For an hour or so daily, black-tipped reef sharks join the waters of the pink stingrays in the Pacific Islands, off the coast of Moorea. This French Polynesian island is accented with Colonial architecture, friendly locals, and island cuisine. Most people visit Moorea to discover the angry volcanoes that lurk in the distance, but braver souls ignore the smoking giants, and instead look inside (of the waters).
Because the sharks are inclined to feed on the pink stingrays whenever possible, the two are not often seen in the same area. In this Moorean lagoon, the two swim alongside of one another, and seemingly enjoy the sport of racing. Clever Moorea villagers decided that profits could be made from this wonderful pass time of watching the stingrays and sharks playing.
Fifteen years ago the locals began feeding the stingrays, in order to attract more of them. Tourists are now able to accompany locals to the shores, to feed the dangerous pink stingrays. The sharks still come to the lagoon, lured by the smell of fish being consumed by the stingrays. Today, the rays are the only marine animals that it is permissible to feed in Moorea.

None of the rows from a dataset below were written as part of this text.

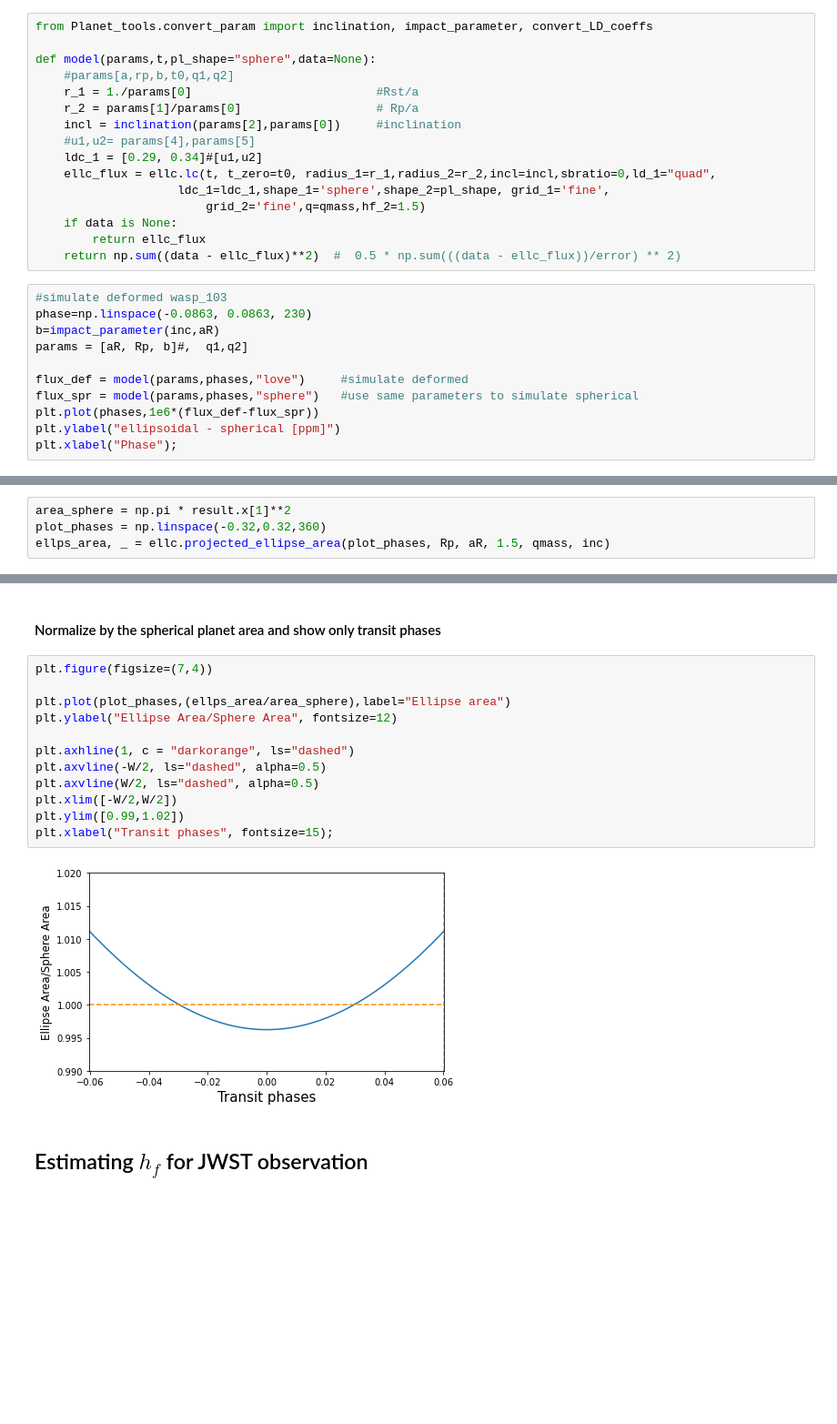
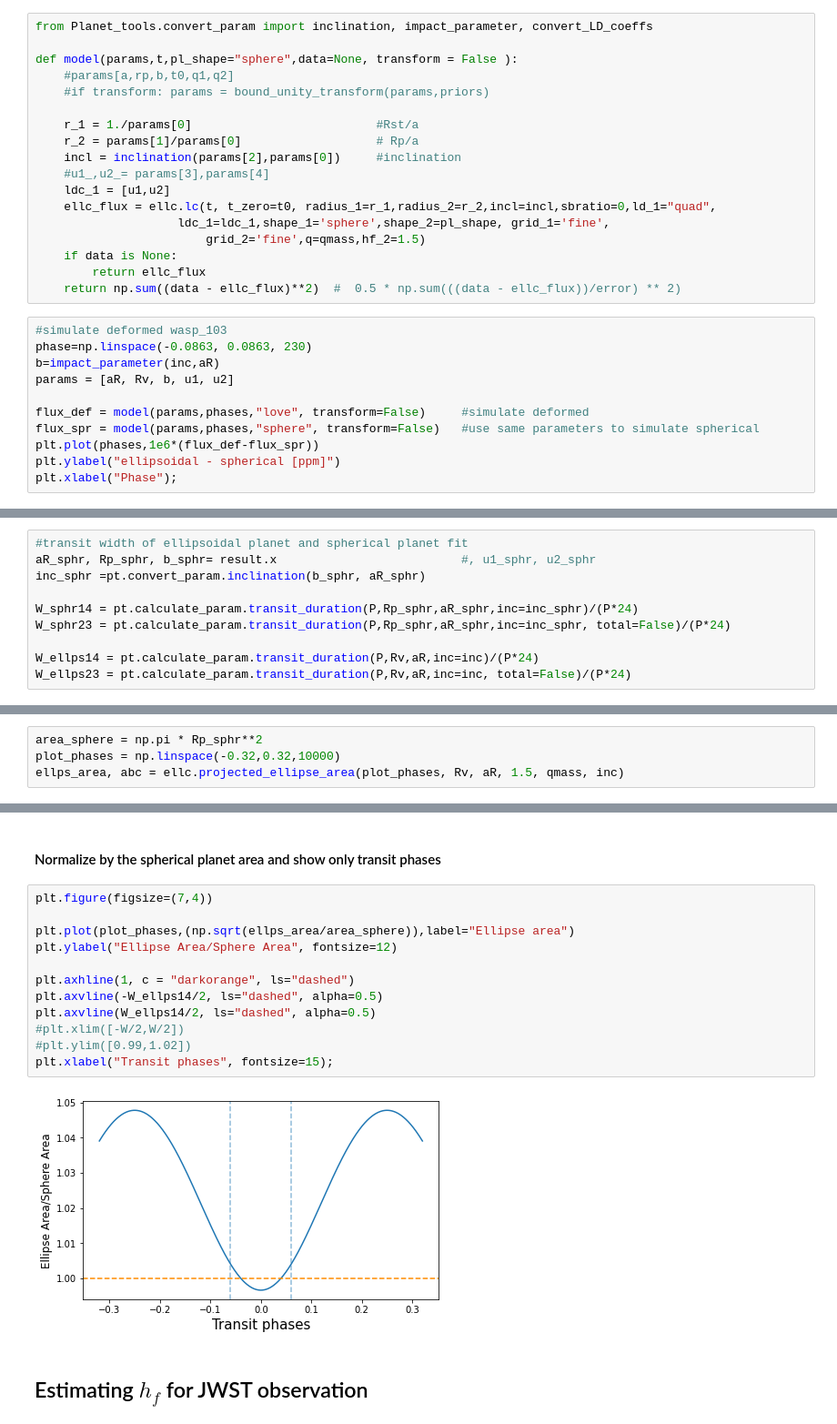
Before and after one commit to tundeakins/ellc, a Jupyter notebook: ellc_love_example.ipynb, the cells around one changed output, grey strips where cells are left out. Shown at 91% size. Drawn from its saved outputs; the diff is of its cells as text; blank space fills up the shorter version.

```diff
--- a/ellc_love_example.ipynb
+++ b/ellc_love_example.ipynb
@@ -111,13 +124,15 @@ The case  where $h_f$ = 0 (although not physical) implies no deformation to the
 # %%
 from Planet_tools.convert_param import inclination, impact_parameter, convert_LD_coeffs
 
-def model(params,t,pl_shape="sphere",data=None):
+def model(params,t,pl_shape="sphere",data=None, transform = False ):
     #params[a,rp,b,t0,q1,q2]
+    #if transform: params = bound_unity_transform(params,priors)
+
     r_1 = 1./params[0]                          #Rst/a
     r_2 = params[1]/params[0]                   # Rp/a
     incl = inclination(params[2],params[0])     #inclination
-    #u1,u2= params[4],params[5]
-    ldc_1 = [0.29, 0.34]#[u1,u2]
+    #u1_,u2_= params[3],params[4]
+    ldc_1 = [u1,u2]
     ellc_flux = ellc.lc(t, t_zero=t0, radius_1=r_1,radius_2=r_2,incl=incl,sbratio=0,ld_1="quad",
                     ldc_1=ldc_1,shape_1='sphere',shape_2=pl_shape, grid_1='fine',
                         grid_2='fine',q=qmass,hf_2=1.5)
@@ -128,10 +143,10 @@ def model(params,t,pl_shape="sphere",data=None):
 #simulate deformed wasp_103
 phase=np.linspace(-0.0863, 0.0863, 230)
 b=impact_parameter(inc,aR)
-params = [aR, Rp, b]#,  q1,q2]
+params = [aR, Rv, b, u1, u2]
 
-flux_def = model(params,phases,"love")     #simulate deformed
-flux_spr = model(params,phases,"sphere")   #use same parameters to simulate spherical
+flux_def = model(params,phases,"love", transform=False)     #simulate deformed
+flux_spr = model(params,phases,"sphere", transform=False)   #use same parameters to simulate spherical
 plt.plot(phases,1e6*(flux_def-flux_spr))
 plt.ylabel("ellipsoidal - spherical [ppm]")
 plt.xlabel("Phase");
@@ -155,3 +188,13 @@ print(result.x)
+# %%
+#transit width of ellipsoidal planet and spherical planet fit
+aR_sphr, Rp_sphr, b_sphr= result.x                          #, u1_sphr, u2_sphr
+inc_sphr =pt.convert_param.inclination(b_sphr, aR_sphr)
+
+W_sphr14 = pt.calculate_param.transit_duration(P,Rp_sphr,aR_sphr,inc=inc_sphr)/(P*24)
+W_sphr23 = pt.calculate_param.transit_duration(P,Rp_sphr,aR_sphr,inc=inc_sphr, total=False)/(P*24)
+
+W_ellps14 = pt.calculate_param.transit_duration(P,Rv,aR,inc=inc)/(P*24)
+W_ellps23 = pt.calculate_param.transit_duration(P,Rv,aR,inc=inc, total=False)/(P*24)
 # %%
 spr_fit = model(result.x,phases,"sphere")
 plt.figure(figsize=(12,3))
@@ -172,6 +215,6 @@ plt.axvline(W/2, ls="dashed", alpha=0.5)
 ### the projected area
 of the ellipsoid during transit compared to the constant spherical planet area.
 # %%
-area_sphere = np.pi * result.x[1]**2
-plot_phases = np.linspace(-0.32,0.32,360)
-ellps_area, _ = ellc.projected_ellipse_area(plot_phases, Rp, aR, 1.5, qmass, inc)
+area_sphere = np.pi * Rp_sphr**2
+plot_phases = np.linspace(-0.32,0.32,10000)
+ellps_area, abc = ellc.projected_ellipse_area(plot_phases, Rv, aR, 1.5, qmass, inc)
@@ -196,17 +264,17 @@ plt.xlim([min(plot_phases),max(plot_phases)])
 # %%
 plt.figure(figsize=(7,4))
 
-plt.plot(plot_phases,(ellps_area/area_sphere),label="Ellipse area")
+plt.plot(plot_phases,(np.sqrt(ellps_area/area_sphere)),label="Ellipse area")
 plt.ylabel("Ellipse Area/Sphere Area", fontsize=12)
 
 plt.axhline(1, c = "darkorange", ls="dashed")
-plt.axvline(-W/2, ls="dashed", alpha=0.5)
-plt.axvline(W/2, ls="dashed", alpha=0.5)
-plt.xlim([-W/2,W/2])
-plt.ylim([0.99,1.02])
+plt.axvline(-W_ellps14/2, ls="dashed", alpha=0.5)
+plt.axvline(W_ellps14/2, ls="dashed", alpha=0.5)
+#plt.xlim([-W/2,W/2])
+#plt.ylim([0.99,1.02])
 plt.xlabel("Transit phases", fontsize=15);
 # %% [output]
-[figure, old version]
+[figure, new version]
 # %% [markdown]
 ## Estimating $h_f$ for JWST observation
 # %%
```
Also changed, not shown: parts of 15 cells of this notebook, 1 other file.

Claiming that it’s perfectly safe to get into the waters with the black-tipped reef sharks, guides will often lead tourists into the water with the rays, to feed them close up. The guides in Moorea believe that black-tipped reef sharks in the Pacific Islands have different behaviour patterns than sharks elsewhere, so people need not fear them.
Swimming with the sharks is usually slang for death, but in the case of Moorea, it’s a re-birthing of sorts. People transcend their fears, and also manage to feed stingrays. The experience is something spiritual, a close tie with nature that people can’t understand until they’ve done it, and it’s worth the trip to Moorea in the Pacific Islands.